One of the innovative aspects of the NHSX app design is that it has a better approach to solving the “iOS background” issue, as described in this technical deep-dive. The app has an identity as well as a keep alive Bluetooth GATT Characteristic provided on the service UUID.
The app can act both as a Bluetooth peripheral device, advertising to other devices around it and also as a Bluetooth “central” to connect to other devices for sending/receiving data, specifically the payloads from other apps that are recorded as a contact events.
Due to privacy concerns, iOS quite aggressively ensures apps are not able to advertise for an extended period in background mode. iOS uses a custom overflow Bluetooth format to advertise services in background that is normally only used by the iPhone OS. The NHSX app has reverse engineered this to allow a background iOS to be woken up. There still remains a problem if all co-located iOS devices are in the background for too long, since they will then need a foreground iOS or Android device to wake them up. This might not be a major issue in practice though. It is however a little clunky compared to the updates coming from the Apple/Google approach which should allow reliable background operation.
If you wish to report symptoms then you are driven through a couple of screens double checking that these (coughing, high temperature) are definitely consistent with Covid-19, and you are asked to provide a date for the onset of these. You can then submit a report which will be processed by the backend systems. Somewhat controversially, the NHSX system does not presently seem to require a positive Covid-19 test in order to make this submission, which may open it up to abuse and undermine its efficacy. A testing step could be added without needing to change the app, so the intent is probably to keep this aspect flexible. We will explore this and other security issues in a future blog.
The submission is made to another API endpoint that includes the stream of contact events that the app has recorded, as discussed in NCSC technical paper published last week. There are no particular surprises in the data recorded by the app. The contact events can be decrypted by the backend to reveal other app instances that the user has been in contact with, to allow push notifications to be sent to those apps where the level of exposure is considered to have put them at risk.
Some effort has gone into protecting against the submission of manipulated reports, both by the pinning and also because the reports are signed with an HMAC that uses the private key associated with the app instance.
Of course these protections cannot prevent a determined attacker from being able to craft a script or modified app that is able to both register and obtain a private key and to submit a valid report. The efficacy of such an attack (other than wasting backend resources) is related to whether the contact events are from real users that might receive a notification. This is harder to achieve, but we will also explore the risks around this in a future article.
NHSX documents describe the structure of the backend systems. This must take the contact events from different reports and use various models to determine the risk of exposure before sending out appropriate notification events to the impacted users. The source code for the backend has not been made available.
One of the arguments made in favour of the centralised approach is that it allows the data models to be more easily tweaked and more advanced data analysis techniques to be applied. This may be true, but it does come with the enormous downside risk of the privacy concerns around centralisation. In the Apple/Google APIs an exposure configuration allows various parameters to be tweaked even though the matching is being done privately on individual devices.

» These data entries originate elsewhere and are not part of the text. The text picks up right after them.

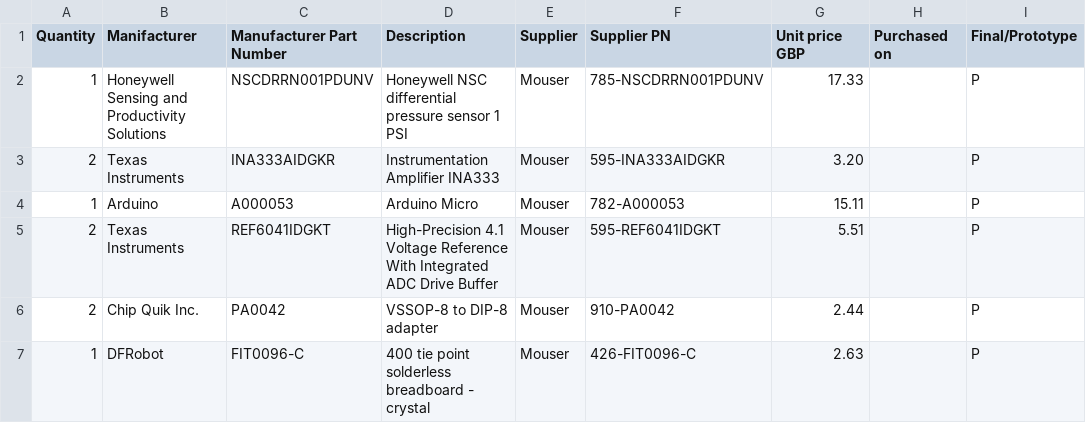
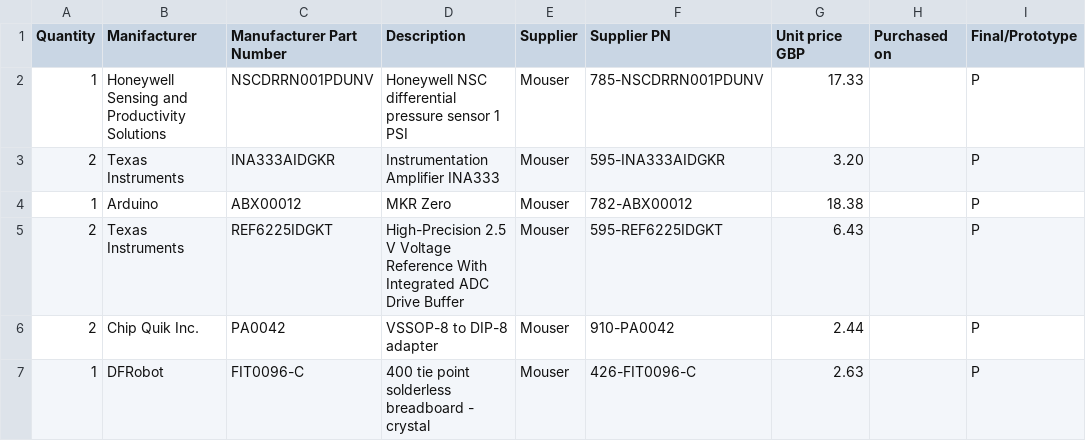
Before and after one commit to giulio-mazzotta/nasal-manometer, a CSV file: hardware/ComponentsList.csv, drawn as a sheet.

Commit message:
Switched to Arduino MKR and updated ref voltage

```diff
--- a/hardware/ComponentsList.csv
+++ b/hardware/ComponentsList.csv
@@ -3,4 +3,4 @@
 2,Texas Instruments,INA333AIDGKR,Instrumentation Amplifier INA333,Mouser,595-INA333AIDGKR,3.20,,P
-1,Arduino,A000053,Arduino Micro,Mouser,782-A000053,15.11,,P
-2,Texas Instruments,REF6041IDGKT,High-Precision 4.1 Voltage Reference With Integrated ADC Drive Buffer,Mouser,595-REF6041IDGKT,5.51,,P
+1,Arduino,ABX00012,MKR Zero,Mouser,782-ABX00012,18.38,,P
+2,Texas Instruments,REF6225IDGKT,High-Precision 2.5 V Voltage Reference With Integrated ADC Drive Buffer,Mouser,595-REF6225IDGKT,6.43,,P
 2,Chip Quik Inc.,PA0042,VSSOP-8 to DIP-8 adapter,Mouser,910-PA0042,2.44,,P
```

It might also be acceptable for users to provide anonymized information about their exposure for some central tracking, in the same way we do already with app performance and crashes. The key point is that this must be opt-in and shouldn’t prevent full use of the app without it.
First impressions of the NHSX app are positive from a design and security perspective. However, as discussed in our previous blog the decision to only rotate the Bluetooth Value on a daily basis creates unnecessary privacy risks. Moreover, the justification of this in terms of providing information about daily contacts doesn’t even appear to be implemented in the current app. Much remains unclear about the operation of the backend systems and whether the UK is backing the wrong approach by opting for a centralised system.